» Records
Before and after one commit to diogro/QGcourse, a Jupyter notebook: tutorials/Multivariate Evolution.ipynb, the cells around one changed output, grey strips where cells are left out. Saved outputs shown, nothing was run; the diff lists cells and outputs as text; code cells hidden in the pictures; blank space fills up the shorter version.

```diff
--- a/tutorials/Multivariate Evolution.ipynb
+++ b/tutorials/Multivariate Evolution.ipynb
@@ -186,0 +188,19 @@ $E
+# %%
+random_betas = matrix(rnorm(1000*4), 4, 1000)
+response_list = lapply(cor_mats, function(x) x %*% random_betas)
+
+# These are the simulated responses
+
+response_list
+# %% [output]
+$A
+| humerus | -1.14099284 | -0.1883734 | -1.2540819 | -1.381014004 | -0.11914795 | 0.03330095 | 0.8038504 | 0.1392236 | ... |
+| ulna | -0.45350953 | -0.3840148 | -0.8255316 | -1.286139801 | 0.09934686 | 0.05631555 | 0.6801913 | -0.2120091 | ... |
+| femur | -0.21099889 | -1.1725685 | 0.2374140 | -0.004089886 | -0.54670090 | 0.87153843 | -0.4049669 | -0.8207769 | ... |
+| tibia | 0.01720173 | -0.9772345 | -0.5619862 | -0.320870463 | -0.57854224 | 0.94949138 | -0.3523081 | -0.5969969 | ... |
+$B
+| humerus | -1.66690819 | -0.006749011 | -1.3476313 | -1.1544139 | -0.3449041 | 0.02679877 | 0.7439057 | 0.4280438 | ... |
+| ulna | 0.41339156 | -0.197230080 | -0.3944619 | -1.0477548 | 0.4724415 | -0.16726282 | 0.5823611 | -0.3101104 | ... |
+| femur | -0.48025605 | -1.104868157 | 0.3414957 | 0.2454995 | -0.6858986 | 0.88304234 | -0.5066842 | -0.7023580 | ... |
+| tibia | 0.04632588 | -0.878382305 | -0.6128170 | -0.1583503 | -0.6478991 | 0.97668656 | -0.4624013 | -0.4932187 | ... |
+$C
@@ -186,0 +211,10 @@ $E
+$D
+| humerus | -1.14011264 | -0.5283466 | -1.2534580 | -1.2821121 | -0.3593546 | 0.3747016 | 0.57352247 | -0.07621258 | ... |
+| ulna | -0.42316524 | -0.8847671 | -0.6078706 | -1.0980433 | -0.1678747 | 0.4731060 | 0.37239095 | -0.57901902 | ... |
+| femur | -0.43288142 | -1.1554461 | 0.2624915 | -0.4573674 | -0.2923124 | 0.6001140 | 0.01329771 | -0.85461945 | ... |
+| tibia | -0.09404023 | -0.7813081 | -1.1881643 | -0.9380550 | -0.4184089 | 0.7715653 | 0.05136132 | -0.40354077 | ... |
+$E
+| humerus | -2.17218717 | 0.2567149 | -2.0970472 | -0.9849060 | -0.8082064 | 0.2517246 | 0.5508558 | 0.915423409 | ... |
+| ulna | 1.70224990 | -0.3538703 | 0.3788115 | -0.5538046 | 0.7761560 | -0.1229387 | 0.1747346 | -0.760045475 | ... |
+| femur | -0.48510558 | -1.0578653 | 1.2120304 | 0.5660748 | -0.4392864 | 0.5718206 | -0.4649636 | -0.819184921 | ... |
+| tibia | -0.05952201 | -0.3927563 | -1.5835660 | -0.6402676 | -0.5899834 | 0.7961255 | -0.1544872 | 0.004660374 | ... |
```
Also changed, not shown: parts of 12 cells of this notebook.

» About this exercise
Exact reproduction of every entry is needed.

» Solution
Before and after one commit to diogro/QGcourse, a Jupyter notebook: tutorials/Multivariate Evolution.ipynb, the cells around one changed output, grey strips where cells are left out. Saved outputs shown, nothing was run; the diff lists cells and outputs as text; code cells hidden in the pictures; blank space fills up the shorter version.

```diff
--- a/tutorials/Multivariate Evolution.ipynb
+++ b/tutorials/Multivariate Evolution.ipynb
@@ -186,0 +188,19 @@ $E
+# %%
+random_betas = matrix(rnorm(1000*4), 4, 1000)
+response_list = lapply(cor_mats, function(x) x %*% random_betas)
+
+# These are the simulated responses
+
+response_list
+# %% [output]
+$A
+| humerus | -1.14099284 | -0.1883734 | -1.2540819 | -1.381014004 | -0.11914795 | 0.03330095 | 0.8038504 | 0.1392236 | ... |
+| ulna | -0.45350953 | -0.3840148 | -0.8255316 | -1.286139801 | 0.09934686 | 0.05631555 | 0.6801913 | -0.2120091 | ... |
+| femur | -0.21099889 | -1.1725685 | 0.2374140 | -0.004089886 | -0.54670090 | 0.87153843 | -0.4049669 | -0.8207769 | ... |
+| tibia | 0.01720173 | -0.9772345 | -0.5619862 | -0.320870463 | -0.57854224 | 0.94949138 | -0.3523081 | -0.5969969 | ... |
+$B
+| humerus | -1.66690819 | -0.006749011 | -1.3476313 | -1.1544139 | -0.3449041 | 0.02679877 | 0.7439057 | 0.4280438 | ... |
+| ulna | 0.41339156 | -0.197230080 | -0.3944619 | -1.0477548 | 0.4724415 | -0.16726282 | 0.5823611 | -0.3101104 | ... |
+| femur | -0.48025605 | -1.104868157 | 0.3414957 | 0.2454995 | -0.6858986 | 0.88304234 | -0.5066842 | -0.7023580 | ... |
+| tibia | 0.04632588 | -0.878382305 | -0.6128170 | -0.1583503 | -0.6478991 | 0.97668656 | -0.4624013 | -0.4932187 | ... |
+$C
@@ -186,0 +211,10 @@ $E
+$D
+| humerus | -1.14011264 | -0.5283466 | -1.2534580 | -1.2821121 | -0.3593546 | 0.3747016 | 0.57352247 | -0.07621258 | ... |
+| ulna | -0.42316524 | -0.8847671 | -0.6078706 | -1.0980433 | -0.1678747 | 0.4731060 | 0.37239095 | -0.57901902 | ... |
+| femur | -0.43288142 | -1.1554461 | 0.2624915 | -0.4573674 | -0.2923124 | 0.6001140 | 0.01329771 | -0.85461945 | ... |
+| tibia | -0.09404023 | -0.7813081 | -1.1881643 | -0.9380550 | -0.4184089 | 0.7715653 | 0.05136132 | -0.40354077 | ... |
+$E
+| humerus | -2.17218717 | 0.2567149 | -2.0970472 | -0.9849060 | -0.8082064 | 0.2517246 | 0.5508558 | 0.915423409 | ... |
+| ulna | 1.70224990 | -0.3538703 | 0.3788115 | -0.5538046 | 0.7761560 | -0.1229387 | 0.1747346 | -0.760045475 | ... |
+| femur | -0.48510558 | -1.0578653 | 1.2120304 | 0.5660748 | -0.4392864 | 0.5718206 | -0.4649636 | -0.819184921 | ... |
+| tibia | -0.05952201 | -0.3927563 | -1.5835660 | -0.6402676 | -0.5899834 | 0.7961255 | -0.1544872 | 0.004660374 | ... |
```
Also changed, not shown: parts of 12 cells of this notebook.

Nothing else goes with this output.